"Classical Computers Very Likely Can Not Efficiently Simulate Multimode Linear Optical Interferometers with Arbitrary Fock-State Inputs-An Elementary Argument," Version 3.0.

With thanks to Scott Aaronson and a referee for suggestions for improvement, we have expanded our argument, originally based on the exponential blowup in the Hilbert space for a bosonic, Fock-state interferometer, to analyze the similar exponential blowup for a fermionic, Fock state interferometer. We then examine both interferometers using an input-output formalism that allows us to treat them both as a boundary value problem. In the limit that the particle coherence length is much larger than the interferometer we then, sticking very close to the physics, argue that in order to access these exponentially large Hilbert spaces, the particles must arrive at the beamsplitters in a way that they are indistinguishable there, and thence their multi-particle wavefunctions must be properly symmetrized everywhere in space.

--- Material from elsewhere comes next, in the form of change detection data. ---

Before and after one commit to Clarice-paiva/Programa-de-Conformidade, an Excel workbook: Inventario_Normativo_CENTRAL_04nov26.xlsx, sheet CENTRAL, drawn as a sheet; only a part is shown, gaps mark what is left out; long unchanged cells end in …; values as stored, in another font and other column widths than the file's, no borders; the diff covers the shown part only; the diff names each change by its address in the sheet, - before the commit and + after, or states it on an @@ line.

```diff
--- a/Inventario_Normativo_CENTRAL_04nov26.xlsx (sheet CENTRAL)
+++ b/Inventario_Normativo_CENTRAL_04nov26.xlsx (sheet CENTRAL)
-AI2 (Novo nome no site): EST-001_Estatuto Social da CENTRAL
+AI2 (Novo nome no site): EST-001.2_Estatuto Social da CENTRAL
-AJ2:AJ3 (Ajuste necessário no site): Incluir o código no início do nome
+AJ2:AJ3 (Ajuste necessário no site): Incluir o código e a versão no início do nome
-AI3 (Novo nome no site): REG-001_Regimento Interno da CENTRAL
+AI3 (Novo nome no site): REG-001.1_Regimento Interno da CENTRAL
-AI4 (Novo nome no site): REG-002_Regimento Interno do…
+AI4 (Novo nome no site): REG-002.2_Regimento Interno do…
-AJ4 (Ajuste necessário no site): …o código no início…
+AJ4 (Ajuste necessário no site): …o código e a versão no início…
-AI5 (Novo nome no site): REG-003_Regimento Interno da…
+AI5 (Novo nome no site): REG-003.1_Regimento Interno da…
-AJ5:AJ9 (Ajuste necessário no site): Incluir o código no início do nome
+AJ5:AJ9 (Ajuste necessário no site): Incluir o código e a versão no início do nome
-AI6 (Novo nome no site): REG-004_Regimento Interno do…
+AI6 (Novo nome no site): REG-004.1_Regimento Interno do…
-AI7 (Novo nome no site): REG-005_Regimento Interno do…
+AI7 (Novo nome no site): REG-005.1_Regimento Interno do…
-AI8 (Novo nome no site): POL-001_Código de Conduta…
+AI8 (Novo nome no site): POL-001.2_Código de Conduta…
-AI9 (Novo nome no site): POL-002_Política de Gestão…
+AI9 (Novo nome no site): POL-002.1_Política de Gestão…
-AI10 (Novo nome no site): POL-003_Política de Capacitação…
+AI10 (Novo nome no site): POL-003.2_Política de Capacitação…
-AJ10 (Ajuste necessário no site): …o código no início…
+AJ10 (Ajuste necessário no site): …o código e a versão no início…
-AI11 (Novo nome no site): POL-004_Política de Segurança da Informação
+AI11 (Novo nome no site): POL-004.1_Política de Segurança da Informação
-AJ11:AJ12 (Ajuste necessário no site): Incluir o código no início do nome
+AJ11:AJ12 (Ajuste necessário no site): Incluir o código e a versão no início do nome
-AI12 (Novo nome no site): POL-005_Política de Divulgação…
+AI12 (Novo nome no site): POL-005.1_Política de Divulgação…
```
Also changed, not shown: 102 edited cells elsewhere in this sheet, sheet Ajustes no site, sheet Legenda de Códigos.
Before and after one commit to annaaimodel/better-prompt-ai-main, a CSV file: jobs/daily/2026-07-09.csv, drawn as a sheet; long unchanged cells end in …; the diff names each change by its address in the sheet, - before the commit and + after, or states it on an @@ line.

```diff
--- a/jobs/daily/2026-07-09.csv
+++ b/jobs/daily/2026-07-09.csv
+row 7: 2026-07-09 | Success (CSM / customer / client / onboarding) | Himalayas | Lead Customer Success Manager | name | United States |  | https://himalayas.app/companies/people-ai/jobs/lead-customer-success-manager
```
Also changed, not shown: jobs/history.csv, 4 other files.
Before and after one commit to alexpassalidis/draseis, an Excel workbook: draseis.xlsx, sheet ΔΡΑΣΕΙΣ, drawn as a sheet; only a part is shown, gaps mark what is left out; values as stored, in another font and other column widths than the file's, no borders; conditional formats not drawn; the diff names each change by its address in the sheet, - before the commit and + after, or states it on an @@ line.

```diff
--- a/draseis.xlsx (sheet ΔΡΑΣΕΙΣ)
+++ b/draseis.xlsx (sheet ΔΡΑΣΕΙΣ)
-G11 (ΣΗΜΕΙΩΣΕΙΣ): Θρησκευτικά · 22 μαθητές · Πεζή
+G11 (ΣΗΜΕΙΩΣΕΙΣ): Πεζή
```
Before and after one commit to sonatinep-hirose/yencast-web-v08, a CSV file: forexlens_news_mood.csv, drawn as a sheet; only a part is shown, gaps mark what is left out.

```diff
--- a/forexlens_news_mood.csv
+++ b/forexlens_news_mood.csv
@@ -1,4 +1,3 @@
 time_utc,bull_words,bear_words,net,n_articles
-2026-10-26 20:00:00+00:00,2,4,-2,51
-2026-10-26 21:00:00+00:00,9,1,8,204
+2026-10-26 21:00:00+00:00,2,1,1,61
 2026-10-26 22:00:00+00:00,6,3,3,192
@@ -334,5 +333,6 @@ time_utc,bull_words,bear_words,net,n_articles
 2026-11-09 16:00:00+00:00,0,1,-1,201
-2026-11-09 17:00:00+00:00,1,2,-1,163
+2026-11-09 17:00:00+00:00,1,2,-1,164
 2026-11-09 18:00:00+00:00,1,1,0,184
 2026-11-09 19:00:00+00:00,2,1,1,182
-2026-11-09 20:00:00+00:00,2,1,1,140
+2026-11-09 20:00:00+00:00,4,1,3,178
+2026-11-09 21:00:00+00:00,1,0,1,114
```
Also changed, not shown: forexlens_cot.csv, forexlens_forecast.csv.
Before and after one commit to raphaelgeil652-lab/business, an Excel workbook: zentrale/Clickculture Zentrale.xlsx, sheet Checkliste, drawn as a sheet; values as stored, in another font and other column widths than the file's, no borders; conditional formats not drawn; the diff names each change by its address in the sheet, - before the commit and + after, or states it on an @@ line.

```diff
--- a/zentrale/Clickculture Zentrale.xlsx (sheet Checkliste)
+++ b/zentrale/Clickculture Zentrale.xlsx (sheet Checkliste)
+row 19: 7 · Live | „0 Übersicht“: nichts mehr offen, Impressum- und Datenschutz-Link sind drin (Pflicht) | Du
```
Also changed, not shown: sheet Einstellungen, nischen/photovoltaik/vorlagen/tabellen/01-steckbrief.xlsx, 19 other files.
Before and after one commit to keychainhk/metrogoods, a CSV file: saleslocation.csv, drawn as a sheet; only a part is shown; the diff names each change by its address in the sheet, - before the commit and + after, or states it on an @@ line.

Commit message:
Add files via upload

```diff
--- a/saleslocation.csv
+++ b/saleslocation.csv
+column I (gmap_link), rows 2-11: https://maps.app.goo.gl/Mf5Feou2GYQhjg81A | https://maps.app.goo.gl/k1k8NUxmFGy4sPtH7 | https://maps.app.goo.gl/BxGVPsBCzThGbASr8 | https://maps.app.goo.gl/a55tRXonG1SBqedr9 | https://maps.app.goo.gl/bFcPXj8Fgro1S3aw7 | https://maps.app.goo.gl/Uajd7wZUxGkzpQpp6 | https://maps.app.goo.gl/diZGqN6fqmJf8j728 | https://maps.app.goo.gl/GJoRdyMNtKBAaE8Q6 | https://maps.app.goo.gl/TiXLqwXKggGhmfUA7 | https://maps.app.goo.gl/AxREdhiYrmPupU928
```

In this model, then, to compute an arbitrary output state (our goal) we must simply prepare an arbitrary input state and then use the efficient matrix transfer to transform the input to the output. Therein lies the rub. For fermions there is an efficient protocol for constructing an arbitrary input state but for bosons there is not. In other words, for a large interferometer, we cannot even setup the initial conditions in the general case, much less compute the corresponding output.

For fermions the appropriate

Thus we conclude our elementary argument that linear optical interferometers cannot likely be efficiently simulated on a classical computer. We do this using simple arguments from quantum optics and undergraduate quantum physics and without resorting to complexity theoretic notions such as 'collapse of the polynomial hierarchy.' The small amount of quantum computer complexity that remains in our argument can now discuss in language that can be understood by the ordinary quantum physicist on the street (or in the gutter).

An amusing and informative lecture on these results, given this past week at the Quantum Information and Measurement Conference in Rochester, NY, may be found here [PDF, PPT].

With thanks to Scott Aaronson and a referee for suggestions for improvement, we have expanded our argument, originally based on the exponential blowup in the Hilbert space for a bosonic, Fock-state interferometer, to analyze the similar exponential blowup for a fermionic, Fock state interferometer. We then examine both interferometers using an input-output formalism that allows us to treat them both as a boundary value problem. In the limit that the particle coherence length is much larger than the interferometer we then, sticking very close to the physics, argue that in order to access these exponentially large Hilbert spaces, the particles must arrive at the beamsplitters in a way that they are indistinguishable there, and thence their multi-particle wavefunctions must be properly symmetrized everywhere in space.

In this model, then, to compute an arbitrary output state (our goal) we must simply prepare an arbitrary input state and then use the efficient matrix transfer to transform the input to the output. Therein lies the rub. For fermions there is an efficient protocol for constructing an arbitrary input state but for bosons there is not. In other words, for a large interferometer, we cannot even setup the initial conditions in the general case, much less compute the corresponding output.

For fermions the appropriate

*anti*-symmetrization of the*total*input wavefunction (the product of the spatial and spin wavefunctions) may be carried out efficiently (in polynomial time) by constructing and evaluating the Slater determinant of the basis functions. For bosons the equivalent procedure would be to*symmetrize*the total input wavefunction by using the 'Slater' permanent. (Slater never wrote down any such thing.) In the case of the bosons the most efficient known algorithm for computing the permanent is the Ryser algorithm, discovered 50 years ago, which scales exponentially in the size of the matrix.Thus we conclude our elementary argument that linear optical interferometers cannot likely be efficiently simulated on a classical computer. We do this using simple arguments from quantum optics and undergraduate quantum physics and without resorting to complexity theoretic notions such as 'collapse of the polynomial hierarchy.' The small amount of quantum computer complexity that remains in our argument can now discuss in language that can be understood by the ordinary quantum physicist on the street (or in the gutter).

An amusing and informative lecture on these results, given this past week at the Quantum Information and Measurement Conference in Rochester, NY, may be found here [PDF, PPT].